-- Listed entries follows --
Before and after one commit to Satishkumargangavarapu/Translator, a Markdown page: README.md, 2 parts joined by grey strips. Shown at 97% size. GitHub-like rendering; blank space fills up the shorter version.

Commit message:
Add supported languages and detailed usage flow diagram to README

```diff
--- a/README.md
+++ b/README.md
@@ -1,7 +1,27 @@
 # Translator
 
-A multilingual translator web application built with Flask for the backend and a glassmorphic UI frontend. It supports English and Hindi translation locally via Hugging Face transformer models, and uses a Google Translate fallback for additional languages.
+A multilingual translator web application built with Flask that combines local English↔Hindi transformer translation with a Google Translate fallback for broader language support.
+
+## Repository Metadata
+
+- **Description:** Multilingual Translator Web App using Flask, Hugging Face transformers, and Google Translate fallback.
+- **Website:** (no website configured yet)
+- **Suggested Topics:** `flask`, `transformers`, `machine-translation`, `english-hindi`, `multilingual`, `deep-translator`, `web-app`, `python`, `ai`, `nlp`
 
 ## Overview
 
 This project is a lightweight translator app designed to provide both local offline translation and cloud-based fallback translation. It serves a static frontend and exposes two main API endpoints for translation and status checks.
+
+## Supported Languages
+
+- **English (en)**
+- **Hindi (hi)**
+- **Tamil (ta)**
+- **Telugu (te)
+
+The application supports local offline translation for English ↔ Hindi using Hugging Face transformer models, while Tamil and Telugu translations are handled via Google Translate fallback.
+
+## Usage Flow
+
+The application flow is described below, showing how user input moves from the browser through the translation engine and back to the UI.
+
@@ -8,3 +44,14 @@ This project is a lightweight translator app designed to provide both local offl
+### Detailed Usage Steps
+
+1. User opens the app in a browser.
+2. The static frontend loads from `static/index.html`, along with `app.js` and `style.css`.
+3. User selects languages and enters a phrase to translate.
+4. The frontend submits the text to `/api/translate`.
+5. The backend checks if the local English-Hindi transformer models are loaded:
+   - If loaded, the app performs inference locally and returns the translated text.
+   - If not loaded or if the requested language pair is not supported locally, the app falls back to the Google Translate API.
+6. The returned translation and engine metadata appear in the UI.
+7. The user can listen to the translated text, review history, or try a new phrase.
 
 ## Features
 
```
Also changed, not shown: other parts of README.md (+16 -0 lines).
-- Listed entries concluded --
> [Work request]: Within the records, tally every line that contains the word "frontend". Only the resulting number should be given.

> [Answer area]: 4